Narcolepsy affects an estimated 25 in every 100,000 people in the United States. This sleep disorder is primarily characterized by intermittent, uncontrollable episodes of falling asleep during the daytime.
Three additional symptoms are typically associated with narcolepsy: cataplexy (short-lived intermittent muscle weakness), hypnogogic and hypnopompic hallucinations (hallucinations while falling asleep or waking), and sleep paralysis (paralysis while falling asleep or waking).
Narcolepsy usually begins when a person is in their teens or early twenties. Stimulants and antidepressants are used to treat narcolepsy and subsequent cataplexy. Although it has been linked with blood pressure management and depression, the genesis of narcolepsy is unknown. However, recent advances in narcolepsy study suggest the possibility of a cure.
Incidence of Narcolepsy
Narcolepsy usually begins in the teens or early twenties (10 to 20 years old), but this varies; both young children and the elderly experience sleep attacks as well. Approximately 125,000 people in the United States alone suffer from this disorder, with an equal incidence among both women and men. Excessive daytime sleepiness and sudden sleep onset are the hallmarks of narcolepsy.

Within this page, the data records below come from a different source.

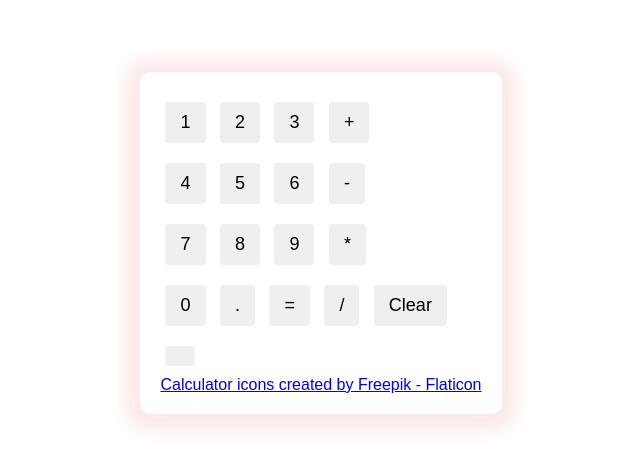
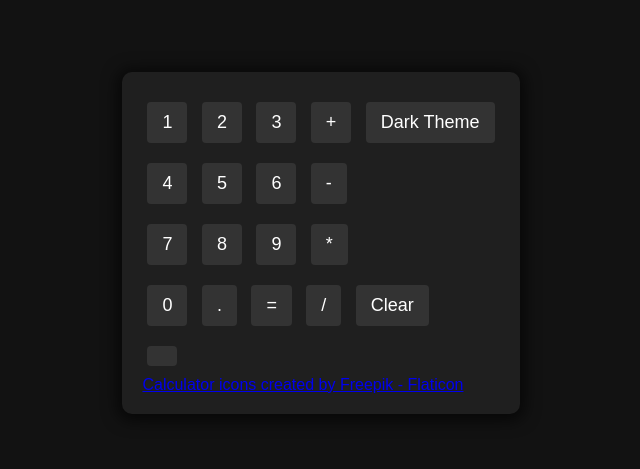
Before and after one commit to x1yl/Calculator, a plain HTML site: page index.html in a window 1280 px wide. Shown: the part 153-622 px from the top of the page, without its empty margins (319-959 px from the left). Drawn offline with Linux system fonts and the light colour scheme.

Commit message:
Added Dark Theme

```diff
--- /dev/null
+++ b/dark.css
@@ -0,0 +1,36 @@
+body {
+  font-family: Arial, sans-serif;
+  display: flex;
+  justify-content: center;
+  align-items: center;
+  height: 97vh;
+  background-color: #121212;
+  color: #fff;
+}
+
+.calculator {
+  background-color: #1f1f1f;
+  border-radius: 10px;
+  padding: 20px;
+  box-shadow: 0 2px 15px 5px rgba(0, 0, 0, 0.6);
+}
+
+.calculator p {
+  margin: 0px;
+  padding: 5px 0;
+}
+
+.calculator button {
+  font-size: 18px;
+  padding: 10px 15px;
+  margin: 5px;
+  border: none;
+  border-radius: 4px;
+  cursor: pointer;
+  background-color: #333;
+  color: #fff;
+}
+
+.calculator button:hover {
+  background-color: #555;
+}
--- a/index.html
+++ b/index.html
@@ -3,7 +3,7 @@
   <head>
     <meta charset="UTF-8" />
     <meta name="viewport" content="width=device-width, initial-scale=1.0" />
-    <link rel="stylesheet" href="styles.css">
+    <link rel="stylesheet" href="dark.css" id="css">
     <link rel="icon" type="image/x-icon" href="images/favicon.png">
     <title>Very Good Calculator</title>
   </head>
@@ -14,6 +14,7 @@
         <button id="2">2</button>
         <button id="3">3</button>
         <button id="+">+</button>
+        <button id="theme">Dark Theme</button>
       </p>
       <p>
         <button id="4">4</button>
--- a/index.js
+++ b/index.js
@@ -7,6 +7,7 @@ function calculator(option) {
     calculation = "";
   } else if (option == "calculation") {
     navigator.clipboard.writeText(calculation);
+  } else if (option == "theme") {
   } else {
     calculation += option;
   }
@@ -20,3 +21,12 @@ document.addEventListener("DOMContentLoaded", function () {
     });
   });
 });
+document.getElementById("theme").addEventListener("click", function () {
+  if (document.getElementById("css").href == location + "light.css") {
+    document.getElementById("css").href = "dark.css";
+    document.getElementById("theme").innerHTML = "Light Theme";
+  } else {
+    document.getElementById("css").href = "light.css";
+    document.getElementById("theme").innerHTML = "Dark Theme";
+  }
+});
--- /dev/null
+++ b/light.css
@@ -0,0 +1,32 @@
+body {
+  font-family: Arial, sans-serif;
+  display: flex;
+  justify-content: center;
+  align-items: center;
+  height: 97vh;
+}
+
+.calculator {
+  background-color: #fff;
+  border-radius: 10px;
+  padding: 20px;
+  box-shadow: 0 2px 15px 15px rgba(228, 36, 36, 0.1);
+}
+
+.calculator p {
+  margin: 0px;
+  padding: 5px 0;
+}
+
+.calculator button {
+  font-size: 18px;
+  padding: 10px 15px;
+  margin: 5px;
+  border: none;
+  border-radius: 4px;
+  cursor: pointer;
+}
+
+.calculator button:hover {
+  background-color: #ddd;
+}
--- a/styles.css
+++ /dev/null
@@ -1,32 +0,0 @@
-body {
-  font-family: Arial, sans-serif;
-  display: flex;
-  justify-content: center;
-  align-items: center;
-  height: 97vh;
-}
-
-.calculator {
-  background-color: #fff;
-  border-radius: 10px;
-  padding: 20px;
-  box-shadow: 0 2px 15px 15px rgba(228, 36, 36, 0.1);
-}
-
-.calculator p {
-  margin: 0px;
-  padding: 5px 0;
-}
-
-.calculator button {
-  font-size: 18px;
-  padding: 10px 15px;
-  margin: 5px;
-  border: none;
-  border-radius: 4px;
-  cursor: pointer;
-}
-
-.calculator button:hover {
-  background-color: #ddd;
-}
```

Whether narcolepsy is a life-long disorder or not is controversial. Some evidence suggests that it is, while other studies have shown that symptoms fade in older age.